With their hot-rodded fusion of dazzling high-speed guitar runs, thundering rhythms, high-profile swagger, and lyrical smirk, the Reverend Horton Heat are perhaps the most popular psychobilly artists of all time, their recognition rivaled only by the esteem generated by the genre's founders, The Cramps. The Reverend (as both the band and its guitar-playing frontman are known) built a strong cult following during the '90s through constant touring, manic showmanship, and a barbed sense of humor. The latter was nothing new in the world of psychobilly, of course, and Heat's music certainly maintained the trashy aesthetic of his spiritual forebears. The Reverend's true innovation was updating the psychobilly sound for the alternative rock era. In their hands, it had roaring distorted guitars, rocked as hard as any punk band, and didn't look exclusively to the pop culture of the past for its style or subject matter. Most of the Reverend's lyrics were gonzo celebrations of sex, drugs, booze, and cars, and true to his name, his early concerts often featured mock sermons in the style of a rural revivalist preacher. On their 1992 debut Smoke 'Em If You Got 'Em, the group established the template of their no-frills, high-intensity approach to rockabilly, and though celebrity producers helped beef up the sound of their next two albums -- Gibby Haynes of The Buttole Surfers on 1993's The Full Custom Gospel Sounds and Ministry's Al Jourgensen on 1994's Liquor in the Front -- the Reverend's essential style changed little with time. They would explore a more introspective side on 2004's Revival, embrace their country influences on 2009's Laughin' & Cryin' with the Reverend Horton Heat, and add a pianist to the mix on 2018's Whole New Life, but on-stage and in the studio, Jim Heath and his bandmates could always be depended upon to deliver some of the twangy fire that their fans loved.

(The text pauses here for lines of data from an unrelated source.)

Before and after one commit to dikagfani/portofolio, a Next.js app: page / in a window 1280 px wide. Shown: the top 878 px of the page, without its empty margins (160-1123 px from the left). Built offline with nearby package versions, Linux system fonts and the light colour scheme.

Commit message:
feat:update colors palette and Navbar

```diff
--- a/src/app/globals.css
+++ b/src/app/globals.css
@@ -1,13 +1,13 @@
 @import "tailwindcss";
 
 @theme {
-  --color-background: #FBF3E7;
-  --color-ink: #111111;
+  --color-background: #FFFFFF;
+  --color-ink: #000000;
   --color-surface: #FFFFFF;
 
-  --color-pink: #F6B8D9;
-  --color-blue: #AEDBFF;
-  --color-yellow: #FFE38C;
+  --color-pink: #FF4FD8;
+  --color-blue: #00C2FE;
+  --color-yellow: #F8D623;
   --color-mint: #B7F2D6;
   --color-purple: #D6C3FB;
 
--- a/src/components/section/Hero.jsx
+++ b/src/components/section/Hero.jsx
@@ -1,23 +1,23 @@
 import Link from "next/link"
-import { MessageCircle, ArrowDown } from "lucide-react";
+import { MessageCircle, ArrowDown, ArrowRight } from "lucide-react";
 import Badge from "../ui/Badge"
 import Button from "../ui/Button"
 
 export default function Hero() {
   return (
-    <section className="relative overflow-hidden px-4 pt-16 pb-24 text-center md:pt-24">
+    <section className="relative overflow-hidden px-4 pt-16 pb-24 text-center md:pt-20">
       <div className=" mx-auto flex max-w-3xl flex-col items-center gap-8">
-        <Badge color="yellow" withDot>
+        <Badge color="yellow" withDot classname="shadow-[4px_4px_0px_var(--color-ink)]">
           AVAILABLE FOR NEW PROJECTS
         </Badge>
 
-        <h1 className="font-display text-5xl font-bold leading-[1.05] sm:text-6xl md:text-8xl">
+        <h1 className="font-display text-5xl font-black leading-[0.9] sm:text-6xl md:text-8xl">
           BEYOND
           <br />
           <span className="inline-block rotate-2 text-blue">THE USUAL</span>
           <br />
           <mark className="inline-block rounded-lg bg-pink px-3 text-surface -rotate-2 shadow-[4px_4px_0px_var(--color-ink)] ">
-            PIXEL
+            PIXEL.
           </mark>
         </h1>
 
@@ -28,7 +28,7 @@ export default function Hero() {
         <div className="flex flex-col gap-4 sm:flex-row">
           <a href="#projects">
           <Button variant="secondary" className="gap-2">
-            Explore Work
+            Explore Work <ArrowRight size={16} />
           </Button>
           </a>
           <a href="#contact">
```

About Nashville Pussy:

Listen | Watch Video

Formed in 1997, Nashville Pussy preached its sleazy gospel over the past couple of decades alongside MOTÖRHEAD in every rock outpost from Asia to Europe and back again. Raised on a diet of Marshall stacks, Gibson Guitars, Jack Daniels, and weed, Nashville Pussy are the bastard offspring of foul-mouthed, demented hillbilly ice-cream man Blaine Cartwright and tractor-driving, nude art school model, and guitar prodigy Ruyter Suys. Nashville Pussy quickly gained a reputation for being like “AC/DC with a female Angus” in Ruyter’s blues-meets-punk frenzied guitar solos and Blaine’s hilarious “jailhouse nursery rhyme” lyrics. The band’s bass player — Bonnie “Bon” Buitrago — began as a teenage fan of the band sneaking into shows, determined to make the leap from audience member to member of the band by mastering her craft on bass. Atlanta native and ex-landscaper Ben Thomas on drums has quickly become known for his showmanship, precision, and all-around sensuality behind the kit. “We are rock ‘n’ rolls’ dirty little secret — blissfully outliving musical trends we never knew existed,” says Suys. “More than ever, everyone needs to escape to a place where they can pretend they don’t give a shit, let their hair down and get loud, sweaty and dirty. Nashville Pussy provides that unpretentious refuge. Everyone is welcome — just don’t dress up ’cause it’s gonna get messy.” The Gods of Rock smiled upon on Nashville Pussy in creating the band’s brand new studio album, “Pleased To Eat You”. Combining the talents of producer Daniel Rey (Ramones, White Zombie, Ronnie Spector and Raging Slab) and studio engineer David Barrick (Black Stone Cherry, The Kentucky Headhunters, Marshall Tucker Band), the band was fresh off an international tour and hungry for new songs to sink their teeth. “Pleased To Eat You” is their seventh studio album and certainly another milestone recording by the band you’ll need to share with your mom: Bourbon, BBQ, horse farms, good people, and a great fucking record. Seriously, you’ll hardly find a band that manages to act so easy, so fast and yet so impulsive as Nashville Pussy — a band that is not shy about expressing opinions loud and clear.

Your email has been sent

There was an error sending your message. Please verify the addresses and try again. Note: HTML is not allowed in the subject/message.

Event Location


HI-FI Annex (Behind HI-FI)

1014 Prospect Street, Indianapolis, IN, 46203

Show Map

View 1014 Prospect Street in a larger map



The Reverend Horton Heat / Nashville Pussy